WHAT THE TASK REQUIRES => Omit the pictures while printing every entry below exactly as given.
• • •
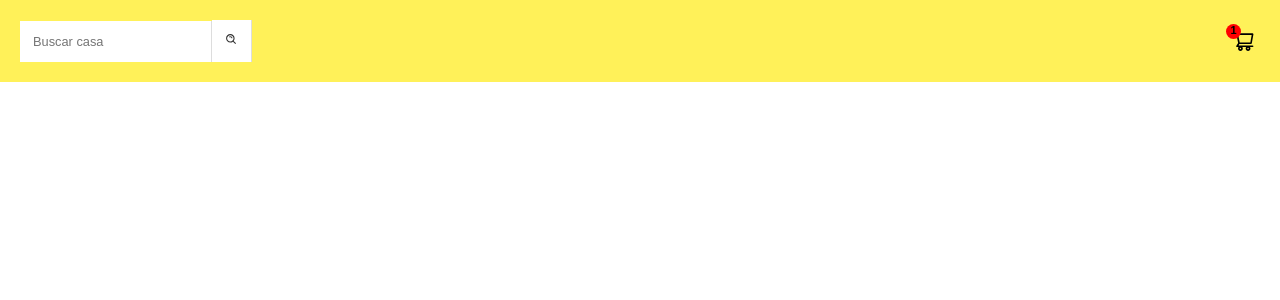
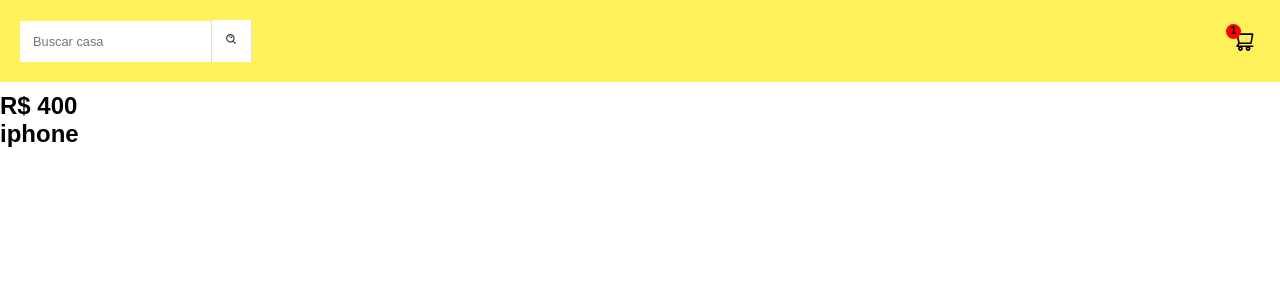
Before and after one commit to GabrielMatiasn10/loja, a React (Create React App) app: page / in a window 1280 px wide. Shown: the top 300 px of the page. Built offline with nearby package versions, Linux system fonts and the light colour scheme; no server answers.

Commit message:
feito a pagina cart e products

```diff
--- a/src/App.jsx
+++ b/src/App.jsx
@@ -1,10 +1,14 @@
 import React from 'react';
 import Header from './components/Header/Header';
+import Products from './components/Products/Products';
+import ProductCart from './components/ProductCard/ProductCart';
 
 function App() {
   return (
     <div>
       <Header />
+      <Products />
+      <ProductCart />
     </div>
   );
 }
--- /dev/null
+++ b/src/components/ProductCard/ProductCart.jsx
@@ -0,0 +1,18 @@
+import React from 'react';
+
+function ProductCart () {
+  return (
+    <section className="product-card">
+
+      <img src="" alt="" className="card__image"/>
+
+      <div className="card__infos">
+        <h2 className="card__price">R$ 400</h2>
+        <h2 className="card__title"> iphone</h2>
+      </div>
+
+    </section>
+  );
+}
+
+export default ProductCart;
--- /dev/null
+++ b/src/components/Products/Products.css
@@ -0,0 +1,3 @@
+.Products {
+    padding: 120px 20px 50px;
+}
--- /dev/null
+++ b/src/components/Products/Products.jsx
@@ -0,0 +1,24 @@
+import React, { useEffect, useState } from 'react';
+import './Products.css';
+import fetchProducts from '../../api/fetchProducts';
+import ProductCart from '../ProductCard/ProductCart';
+
+
+function Products () {
+  const [products, setProducts] = useState([]);
+
+  useEffect (() => {
+    fetchProducts('iphone').then((response) =>{
+      setProducts(response);
+      console.log(products);
+    });
+  });
+
+
+  return (
+    <section className="products conteiner">
+      <ProductCart />
+    </section>
+  );
+}
+export default Products;
```
Also changed, not shown: src/components/ProductCard/ProductCart.css (added).
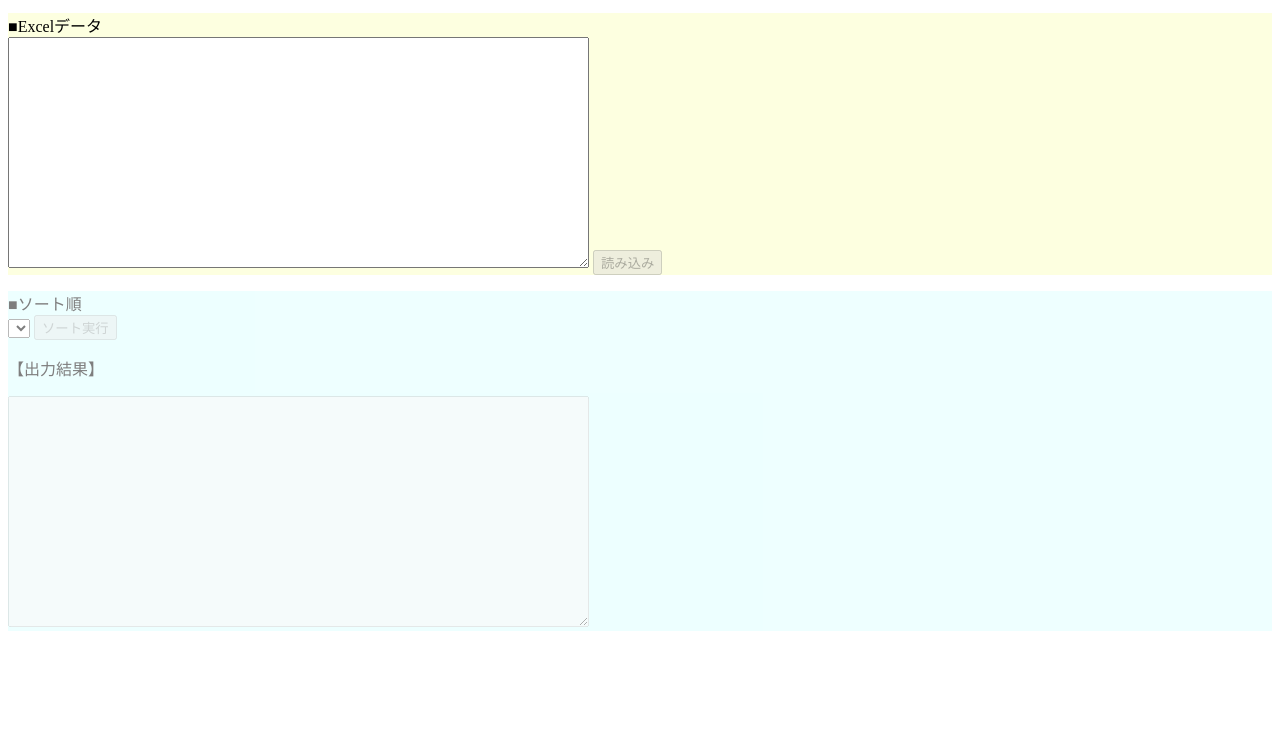
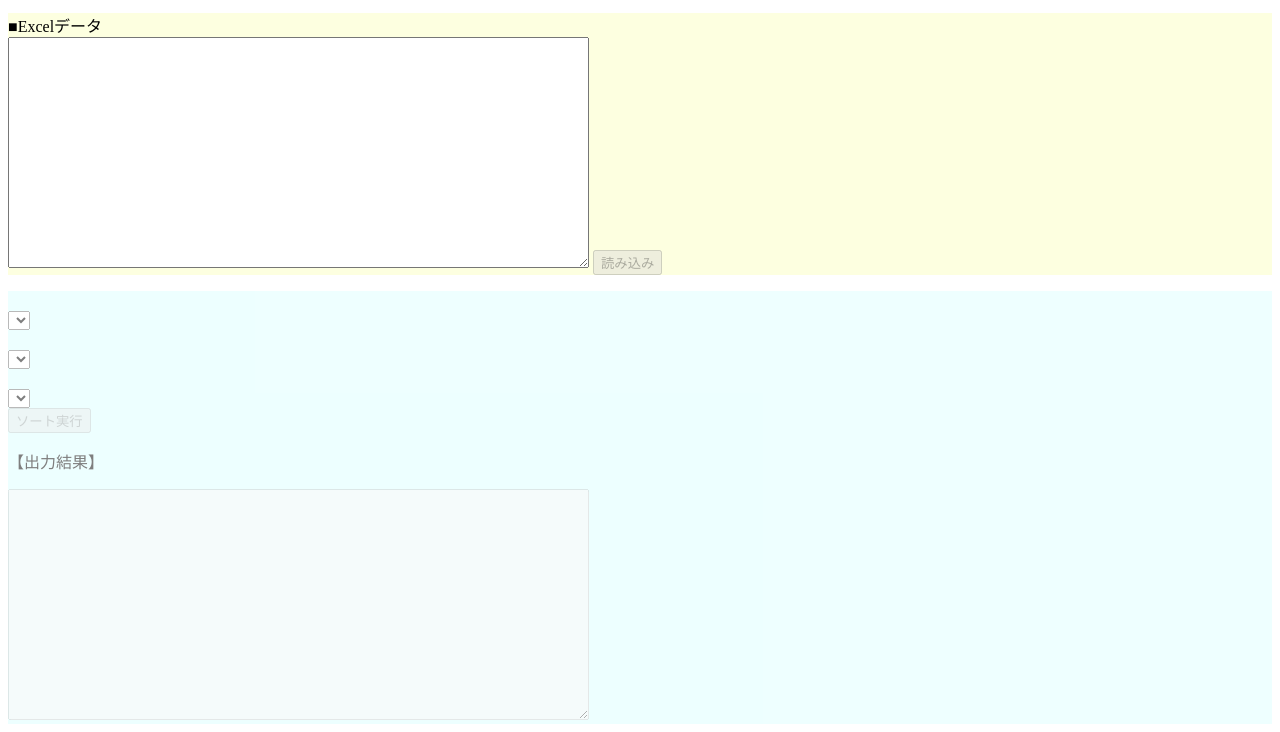
Before and after one commit to cyber-ikegami/sortTable, a plain HTML site: page index.html in a window 1280 px wide. Shown: the part 116-848 px from the top of the page. Before the commit the page ends 800 px from the top, so only its background shows below. Drawn offline with Linux system fonts and the light colour scheme.

Commit message:
0903進捗状況

```diff
--- a/index.html
+++ b/index.html
@@ -8,7 +8,7 @@
     </script>
   </head>
 
-  <body>
+  <body onload="AddcomboBox()">
     <div class="title">
       <h1>テーブルソートツール</h1>
       <p>読み込んだ表を、選択した値でソートできます。</p>
@@ -25,8 +25,9 @@
 
     <div class="result disabled" id="resultDiv">
         <!--ソート順コンボボックス-->
-        <p>■ソート順<br>
-        <select id="sortOrder" name="sortOrder" onchange="getSelectComboBox();"></select>
+        <!-- <p>■ソート順<br>
+        <select id="sortOrder" name="sortOrder" onchange="getSelectComboBox();"></select> -->
+        <div id="sortOrder"></div>
 
         <!--ソート実行ボタン-->
         <input type="button" id="execution" value="ソート実行" onclick="outputResult();" disabled></p>
--- a/sortTable.js
+++ b/sortTable.js
@@ -1,3 +1,17 @@
+// コンボボックス追加
+function AddcomboBox(){
+    const SORT_NUM = 3;
+    for(let i = 0; i < SORT_NUM; i++){
+        const selectDiv = document.getElementById("sortOrder");
+        const select = document.createElement("select");
+        let option = document.createElement("option");
+        option.text = '';
+        option.value = 'null';
+        sortOrder.appendChild(option);
+        selectDiv.appendChild(select);
+    }
+}
+
 // 入力必須チェック
 function inputRequiredCheck() {
 	const excelData = document.getElementById("excelData");
```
• • •
RESULT =>
Before and after one commit to GabrielMatiasn10/loja, a React (Create React App) app: page / in a window 1280 px wide. Shown: the top 300 px of the page. Built offline with nearby package versions, Linux system fonts and the light colour scheme; no server answers.

Commit message:
feito a pagina cart e products

```diff
--- a/src/App.jsx
+++ b/src/App.jsx
@@ -1,10 +1,14 @@
 import React from 'react';
 import Header from './components/Header/Header';
+import Products from './components/Products/Products';
+import ProductCart from './components/ProductCard/ProductCart';
 
 function App() {
   return (
     <div>
       <Header />
+      <Products />
+      <ProductCart />
     </div>
   );
 }
--- /dev/null
+++ b/src/components/ProductCard/ProductCart.jsx
@@ -0,0 +1,18 @@
+import React from 'react';
+
+function ProductCart () {
+  return (
+    <section className="product-card">
+
+      <img src="" alt="" className="card__image"/>
+
+      <div className="card__infos">
+        <h2 className="card__price">R$ 400</h2>
+        <h2 className="card__title"> iphone</h2>
+      </div>
+
+    </section>
+  );
+}
+
+export default ProductCart;
--- /dev/null
+++ b/src/components/Products/Products.css
@@ -0,0 +1,3 @@
+.Products {
+    padding: 120px 20px 50px;
+}
--- /dev/null
+++ b/src/components/Products/Products.jsx
@@ -0,0 +1,24 @@
+import React, { useEffect, useState } from 'react';
+import './Products.css';
+import fetchProducts from '../../api/fetchProducts';
+import ProductCart from '../ProductCard/ProductCart';
+
+
+function Products () {
+  const [products, setProducts] = useState([]);
+
+  useEffect (() => {
+    fetchProducts('iphone').then((response) =>{
+      setProducts(response);
+      console.log(products);
+    });
+  });
+
+
+  return (
+    <section className="products conteiner">
+      <ProductCart />
+    </section>
+  );
+}
+export default Products;
```
Also changed, not shown: src/components/ProductCard/ProductCart.css (added).
Before and after one commit to cyber-ikegami/sortTable, a plain HTML site: page index.html in a window 1280 px wide. Shown: the part 116-848 px from the top of the page. Before the commit the page ends 800 px from the top, so only its background shows below. Drawn offline with Linux system fonts and the light colour scheme.

Commit message:
0903進捗状況

```diff
--- a/index.html
+++ b/index.html
@@ -8,7 +8,7 @@
     </script>
   </head>
 
-  <body>
+  <body onload="AddcomboBox()">
     <div class="title">
       <h1>テーブルソートツール</h1>
       <p>読み込んだ表を、選択した値でソートできます。</p>
@@ -25,8 +25,9 @@
 
     <div class="result disabled" id="resultDiv">
         <!--ソート順コンボボックス-->
-        <p>■ソート順<br>
-        <select id="sortOrder" name="sortOrder" onchange="getSelectComboBox();"></select>
+        <!-- <p>■ソート順<br>
+        <select id="sortOrder" name="sortOrder" onchange="getSelectComboBox();"></select> -->
+        <div id="sortOrder"></div>
 
         <!--ソート実行ボタン-->
         <input type="button" id="execution" value="ソート実行" onclick="outputResult();" disabled></p>
--- a/sortTable.js
+++ b/sortTable.js
@@ -1,3 +1,17 @@
+// コンボボックス追加
+function AddcomboBox(){
+    const SORT_NUM = 3;
+    for(let i = 0; i < SORT_NUM; i++){
+        const selectDiv = document.getElementById("sortOrder");
+        const select = document.createElement("select");
+        let option = document.createElement("option");
+        option.text = '';
+        option.value = 'null';
+        sortOrder.appendChild(option);
+        selectDiv.appendChild(select);
+    }
+}
+
 // 入力必須チェック
 function inputRequiredCheck() {
 	const excelData = document.getElementById("excelData");
```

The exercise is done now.